As an immunotherapy approach, ACT revolves around “The Three Es:” extracting, expanding, and enhancing host T cells for eventual return to the body to fight cancer. REPs are necessary but tough on T cells, and it can take up months to adequately prepare cells. After several weeks of preparation, CD8+ T cells often lose their power, but Th17 cells have been shown to be “resistant to expansion-induced degradation,” making them an obvious replacement for the seemingly “delicate” CD8+ cells.
"Th17 cells have a natural propensity to logarithmically expand without restimulation,” explained research leader Chrystal Paulos, PhD. “And, if we did restimulate them, this approach didn't dramatically impair the antitumor response as with CD8+ T cells."
What makes Th17 cells special? Stem cell-like properties. Paulos’s study showed that Th17 cells produced five thousand times the original number of cells when expanded for three weeks outside of the body thanks to their “natural propensity.”
In addition to retaining stem memory, resisting degradation, and effectively targeting melanoma in a mice model, after extraction and two weeks of expansion Th17 cells also remained in the tumor-bearing host after being returned to the body, indicating a protective effect for any possible recurrences of the cancer.
“When we rechallenged the same animals with another lethal tumor dose, these mice were protected but the control mice died quickly,” Paulos said. “Then we came back again 100 days later and gave these mice lung tumors and they were all still protected many months later."

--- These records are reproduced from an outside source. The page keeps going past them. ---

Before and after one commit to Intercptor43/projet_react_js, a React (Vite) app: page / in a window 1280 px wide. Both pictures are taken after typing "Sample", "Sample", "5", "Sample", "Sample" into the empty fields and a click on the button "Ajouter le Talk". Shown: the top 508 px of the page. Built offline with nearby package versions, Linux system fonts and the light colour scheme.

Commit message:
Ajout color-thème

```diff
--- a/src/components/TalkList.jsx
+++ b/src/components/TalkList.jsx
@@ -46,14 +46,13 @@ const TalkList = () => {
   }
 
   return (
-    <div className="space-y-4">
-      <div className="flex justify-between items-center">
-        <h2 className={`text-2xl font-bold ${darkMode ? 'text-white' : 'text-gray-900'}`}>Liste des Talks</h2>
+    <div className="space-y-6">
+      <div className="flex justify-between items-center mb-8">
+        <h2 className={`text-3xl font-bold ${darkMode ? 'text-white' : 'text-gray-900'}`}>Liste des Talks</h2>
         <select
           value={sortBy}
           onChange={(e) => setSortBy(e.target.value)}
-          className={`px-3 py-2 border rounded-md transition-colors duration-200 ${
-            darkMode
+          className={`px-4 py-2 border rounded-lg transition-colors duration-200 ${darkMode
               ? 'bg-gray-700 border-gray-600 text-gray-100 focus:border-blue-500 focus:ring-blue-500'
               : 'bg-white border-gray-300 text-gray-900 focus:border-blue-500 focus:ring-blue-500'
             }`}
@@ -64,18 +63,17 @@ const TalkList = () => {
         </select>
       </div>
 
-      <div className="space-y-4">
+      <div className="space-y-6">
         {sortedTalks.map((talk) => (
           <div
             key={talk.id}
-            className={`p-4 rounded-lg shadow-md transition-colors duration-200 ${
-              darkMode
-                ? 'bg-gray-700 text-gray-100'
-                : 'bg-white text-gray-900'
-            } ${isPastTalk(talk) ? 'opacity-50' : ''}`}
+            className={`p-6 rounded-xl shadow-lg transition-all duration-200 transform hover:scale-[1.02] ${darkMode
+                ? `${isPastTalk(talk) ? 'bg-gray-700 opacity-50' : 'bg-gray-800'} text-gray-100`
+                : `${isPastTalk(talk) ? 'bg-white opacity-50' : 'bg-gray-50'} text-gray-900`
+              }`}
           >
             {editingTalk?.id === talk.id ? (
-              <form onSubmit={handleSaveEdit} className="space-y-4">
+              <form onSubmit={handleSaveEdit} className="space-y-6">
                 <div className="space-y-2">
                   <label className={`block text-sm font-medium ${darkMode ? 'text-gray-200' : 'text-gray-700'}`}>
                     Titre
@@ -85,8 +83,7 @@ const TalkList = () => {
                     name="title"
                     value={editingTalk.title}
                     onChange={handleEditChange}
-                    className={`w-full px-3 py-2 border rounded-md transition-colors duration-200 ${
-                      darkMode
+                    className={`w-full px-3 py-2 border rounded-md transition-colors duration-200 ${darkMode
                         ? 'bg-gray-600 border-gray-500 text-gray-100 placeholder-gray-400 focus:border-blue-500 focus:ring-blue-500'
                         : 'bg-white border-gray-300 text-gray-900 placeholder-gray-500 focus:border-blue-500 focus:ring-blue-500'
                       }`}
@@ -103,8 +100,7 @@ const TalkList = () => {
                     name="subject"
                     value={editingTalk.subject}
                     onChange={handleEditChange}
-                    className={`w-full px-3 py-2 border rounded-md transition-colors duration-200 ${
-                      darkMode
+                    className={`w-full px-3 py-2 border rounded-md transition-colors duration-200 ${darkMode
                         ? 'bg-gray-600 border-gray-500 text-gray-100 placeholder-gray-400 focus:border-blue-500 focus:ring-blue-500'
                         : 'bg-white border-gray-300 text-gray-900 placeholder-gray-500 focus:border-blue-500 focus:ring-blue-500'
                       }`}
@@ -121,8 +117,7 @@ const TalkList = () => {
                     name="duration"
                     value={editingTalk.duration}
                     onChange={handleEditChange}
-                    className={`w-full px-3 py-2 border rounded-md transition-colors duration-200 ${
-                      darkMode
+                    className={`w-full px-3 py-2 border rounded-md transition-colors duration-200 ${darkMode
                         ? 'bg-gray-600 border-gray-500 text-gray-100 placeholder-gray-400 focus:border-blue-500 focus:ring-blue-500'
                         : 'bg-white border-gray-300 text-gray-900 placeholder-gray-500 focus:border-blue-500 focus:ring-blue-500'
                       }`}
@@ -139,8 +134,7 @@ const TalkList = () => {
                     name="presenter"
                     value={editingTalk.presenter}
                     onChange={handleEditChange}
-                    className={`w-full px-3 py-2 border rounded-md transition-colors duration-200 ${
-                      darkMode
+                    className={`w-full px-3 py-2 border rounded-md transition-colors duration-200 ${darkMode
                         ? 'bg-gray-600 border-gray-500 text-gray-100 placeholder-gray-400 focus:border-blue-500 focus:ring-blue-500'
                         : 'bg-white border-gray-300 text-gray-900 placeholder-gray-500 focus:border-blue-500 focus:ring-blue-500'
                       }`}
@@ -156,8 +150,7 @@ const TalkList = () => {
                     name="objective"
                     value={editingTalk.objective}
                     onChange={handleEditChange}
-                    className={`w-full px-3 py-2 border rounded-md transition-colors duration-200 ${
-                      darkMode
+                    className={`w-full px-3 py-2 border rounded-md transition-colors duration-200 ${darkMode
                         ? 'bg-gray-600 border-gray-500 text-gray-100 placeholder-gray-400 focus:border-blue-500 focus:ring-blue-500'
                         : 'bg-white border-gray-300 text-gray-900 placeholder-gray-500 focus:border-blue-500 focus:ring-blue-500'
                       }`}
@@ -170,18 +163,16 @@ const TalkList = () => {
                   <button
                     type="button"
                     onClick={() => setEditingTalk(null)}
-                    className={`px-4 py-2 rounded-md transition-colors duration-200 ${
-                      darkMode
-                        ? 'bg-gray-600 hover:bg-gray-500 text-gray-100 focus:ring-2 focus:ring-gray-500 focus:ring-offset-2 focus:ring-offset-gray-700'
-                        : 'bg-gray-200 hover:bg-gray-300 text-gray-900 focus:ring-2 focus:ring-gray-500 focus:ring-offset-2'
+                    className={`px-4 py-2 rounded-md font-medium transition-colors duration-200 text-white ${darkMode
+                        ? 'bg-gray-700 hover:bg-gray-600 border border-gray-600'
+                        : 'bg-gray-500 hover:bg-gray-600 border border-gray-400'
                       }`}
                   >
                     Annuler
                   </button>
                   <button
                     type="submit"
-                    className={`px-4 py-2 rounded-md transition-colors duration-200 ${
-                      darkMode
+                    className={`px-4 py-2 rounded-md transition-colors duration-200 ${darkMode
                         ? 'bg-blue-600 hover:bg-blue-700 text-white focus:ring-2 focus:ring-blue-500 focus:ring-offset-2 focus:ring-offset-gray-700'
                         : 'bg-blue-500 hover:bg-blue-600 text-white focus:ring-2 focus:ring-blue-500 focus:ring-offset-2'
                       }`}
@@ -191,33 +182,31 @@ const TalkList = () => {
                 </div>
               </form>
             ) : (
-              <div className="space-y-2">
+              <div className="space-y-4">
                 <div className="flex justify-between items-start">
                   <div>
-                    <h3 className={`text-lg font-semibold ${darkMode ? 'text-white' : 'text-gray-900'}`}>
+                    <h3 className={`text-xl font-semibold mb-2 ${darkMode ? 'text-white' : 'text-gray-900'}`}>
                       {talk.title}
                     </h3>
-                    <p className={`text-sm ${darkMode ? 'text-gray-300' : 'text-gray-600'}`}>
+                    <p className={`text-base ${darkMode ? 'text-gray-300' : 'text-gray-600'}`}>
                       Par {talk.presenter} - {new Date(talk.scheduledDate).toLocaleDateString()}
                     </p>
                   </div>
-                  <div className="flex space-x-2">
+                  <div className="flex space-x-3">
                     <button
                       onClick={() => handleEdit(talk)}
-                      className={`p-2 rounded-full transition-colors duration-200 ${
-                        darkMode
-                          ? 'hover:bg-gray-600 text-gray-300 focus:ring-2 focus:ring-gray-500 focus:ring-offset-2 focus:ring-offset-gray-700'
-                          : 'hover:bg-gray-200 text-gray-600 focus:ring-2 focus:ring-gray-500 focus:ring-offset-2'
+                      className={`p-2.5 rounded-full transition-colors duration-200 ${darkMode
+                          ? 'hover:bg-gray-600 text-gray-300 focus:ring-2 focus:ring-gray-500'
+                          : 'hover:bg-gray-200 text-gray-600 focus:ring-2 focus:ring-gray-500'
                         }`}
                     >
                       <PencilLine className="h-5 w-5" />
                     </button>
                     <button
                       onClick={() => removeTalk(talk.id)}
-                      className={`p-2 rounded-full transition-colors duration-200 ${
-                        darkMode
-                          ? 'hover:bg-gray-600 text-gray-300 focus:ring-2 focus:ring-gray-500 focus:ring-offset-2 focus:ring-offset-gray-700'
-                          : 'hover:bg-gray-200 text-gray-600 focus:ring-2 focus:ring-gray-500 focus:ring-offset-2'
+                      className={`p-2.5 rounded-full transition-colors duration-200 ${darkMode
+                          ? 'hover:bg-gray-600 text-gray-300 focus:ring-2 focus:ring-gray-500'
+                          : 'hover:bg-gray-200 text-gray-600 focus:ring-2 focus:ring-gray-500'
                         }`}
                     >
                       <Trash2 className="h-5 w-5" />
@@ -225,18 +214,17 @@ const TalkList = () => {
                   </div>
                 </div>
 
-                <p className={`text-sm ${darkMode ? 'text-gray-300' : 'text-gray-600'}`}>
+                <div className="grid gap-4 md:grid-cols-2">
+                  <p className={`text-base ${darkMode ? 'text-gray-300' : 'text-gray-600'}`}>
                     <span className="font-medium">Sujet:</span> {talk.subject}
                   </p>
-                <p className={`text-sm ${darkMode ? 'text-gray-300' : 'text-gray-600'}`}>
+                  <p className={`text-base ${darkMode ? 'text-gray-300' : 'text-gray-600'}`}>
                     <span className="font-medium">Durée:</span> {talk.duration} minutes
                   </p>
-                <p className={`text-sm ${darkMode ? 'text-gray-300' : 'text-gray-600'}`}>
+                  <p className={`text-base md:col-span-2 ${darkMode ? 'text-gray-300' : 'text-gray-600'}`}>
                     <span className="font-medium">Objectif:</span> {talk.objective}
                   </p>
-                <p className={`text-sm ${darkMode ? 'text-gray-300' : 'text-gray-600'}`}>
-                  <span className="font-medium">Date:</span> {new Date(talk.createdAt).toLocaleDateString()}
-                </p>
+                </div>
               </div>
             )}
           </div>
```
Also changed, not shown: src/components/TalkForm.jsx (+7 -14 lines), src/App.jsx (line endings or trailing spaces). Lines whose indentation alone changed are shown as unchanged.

Even more promising, the “remarkably potent antitumor response” seems to be extendable to the treatment of other cancer types, with an anti-cancer immunity effect “superior” to that obtained by classic applications of immunotherapy.